The Saga of Groucho the Flyaway Parrot
Michael, on the WA blog “Judge, Jury and Executioner!”
wanted to hear the story of my lost African grey parrot. .. so here you go.
I was given an African Grey parrot for my 33rd birthday, by my long-suffering wife (her description of herself). The best gift I’ve ever received. I’ve had many dogs in my life, but always wanted a parrot. We named her Groucho, (the bird not my wife).
The year was 1984, we lived on one of the most beautiful blocks in NYC, West 78th Street. After work, I would go home and take one of our two parrots to sit on the front stoop and wait for my wife to get home. The neighbors and kids loved our birds, Groucho and Jaco, and the birds loved to be out.
I never worried about them flying away, their flight feathers were clipped by the vet, so they couldn’t fly. Until one evening in June, when I was sitting out with Groucho.
A car backfired, she got scared and flew into the tree in front of our house. I was surprised she could fly that far, but I wasn’t concerned. I went into the house to get a ladder and a broomstick to get her down.
She started to come down to me and then changed her mind and decided to fly off down the block headed for the Museum of Natural History (the one in the movie ‘Night at the Museum’.
Watching her fly away down the block and across Columbus Ave. I was shocked and you could have knocked me over with a feather.
“What, the (expletive deleted) do I do now?”
I grabbed her pet carrier, (a product that I had designed and sold as “Groucho’s Mobile Home”) and ran off down the block following her. I lost her in the trees of the museum.
So, I’m walking with her carrier, looking in the trees and calling her name. “Groucho… Groucho… Groucho… “ Who should be walking down the block towards me, but my long-suffering wife (her description of herself).
She looks at me and the carrier in my hand and asks, “What are you doing?” I didn’t say anything, I just turned the carrier around to show her the empty box.

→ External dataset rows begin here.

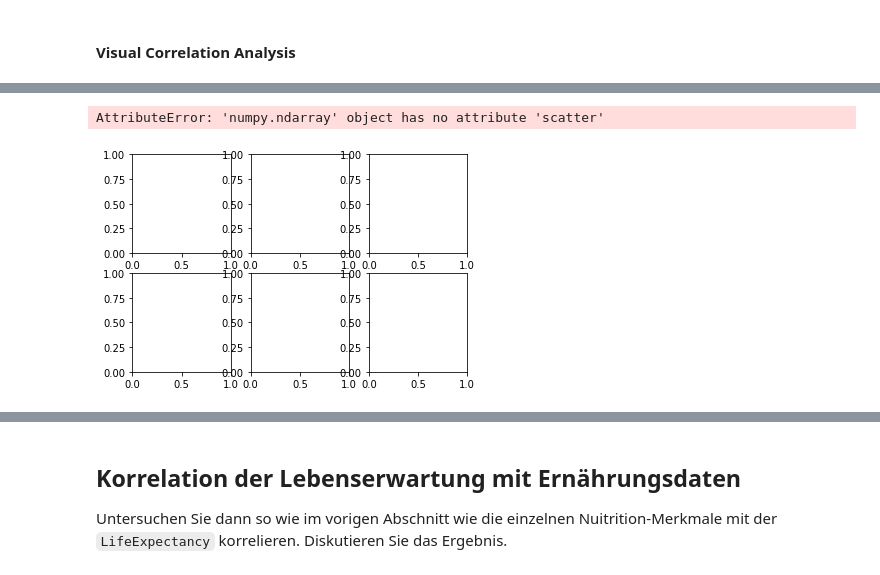
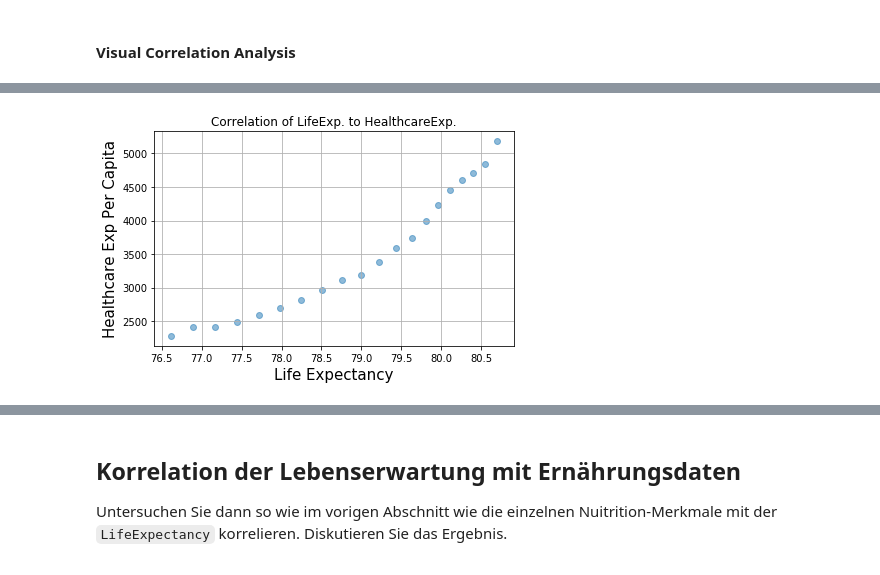
Before and after one commit to JaninaMattes/data-mining-pattern-recogntion, a Jupyter notebook: src/proj1_global_health_app/model/Project1_Global_HealthData_App.ipynb, the cells around one changed output, grey strips where cells are left out. Saved outputs shown, nothing was run; the diff lists cells and outputs as text; code cells hidden in the pictures.

Commit message:
src: Adjust life exp correlation pearson cor

```diff
--- a/src/proj1_global_health_app/model/Project1_Global_HealthData_App.ipynb
+++ b/src/proj1_global_health_app/model/Project1_Global_HealthData_App.ipynb
@@ -543,14 +540,12 @@ print(np_data)
 header = ['Entity', 'Code', 'Year', 'LifeExpectancy', 'GDPperCapita', 'AnnualHealthcarExpPerCapita']
 
 # Initialize the empty values
-years = []
 life_exp = []
 gdp_cap = []
 ann_health = []
 
 # Iterate through each row in matrix
 for row in np_data:
-    years.append(row[2])
     life_exp.append(row[3])
     gdp_cap.append(row[4])
     ann_health.append(row[5])
@@ -557,15 +568,14 @@ for row in np_data:
 # %%
 fig, ax = plt.subplots()
-ax.scatter(years[:], life_exp[:], alpha=0.5)
+ax.scatter(life_exp[:], ann_health[:], alpha=0.5)
 
-ax.set_xlabel('Timeline in years', fontsize=15)
-ax.set_ylabel('Life Expectancy in years', fontsize=15)
-ax.set_title('Lifeexpectancy per year')
+ax.set_xlabel('Life Expectancy', fontsize=15)
+ax.set_ylabel('Healthcare Exp Per Capita', fontsize=15)
+ax.set_title('Correlation of LifeExp. to HealthcareExp.')
 
 ax.grid(True)
 fig.tight_layout()
 
 plt.show()
 # %% [output]
-AttributeError: 'numpy.ndarray' object has no attribute 'scatter'
-[figure, old version]
+[figure, new version]
```
Also changed, not shown: parts of 13 cells of this notebook.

She cut loose with a series of four-letter words, that were obscene, and expletive that questioned my mental capacity and my genealogy.
I won’t repeat those words here, but I’m sure that children of the Upper Westside learned some new words and expressions that evening, that their parents regret to this day.
That’s all I have time for today kids, come back tomorrow for Part II “The Search for Groucho”.
Until then here’s a little video I did so you can get to know Groucho & Jaco a little bit better.
WARNING!!! ADULTS ONLY!!!
BEWARE- Vulgar Language from a talking toy parrot.
Groucho Playing + Monty Python
If you like this let me know!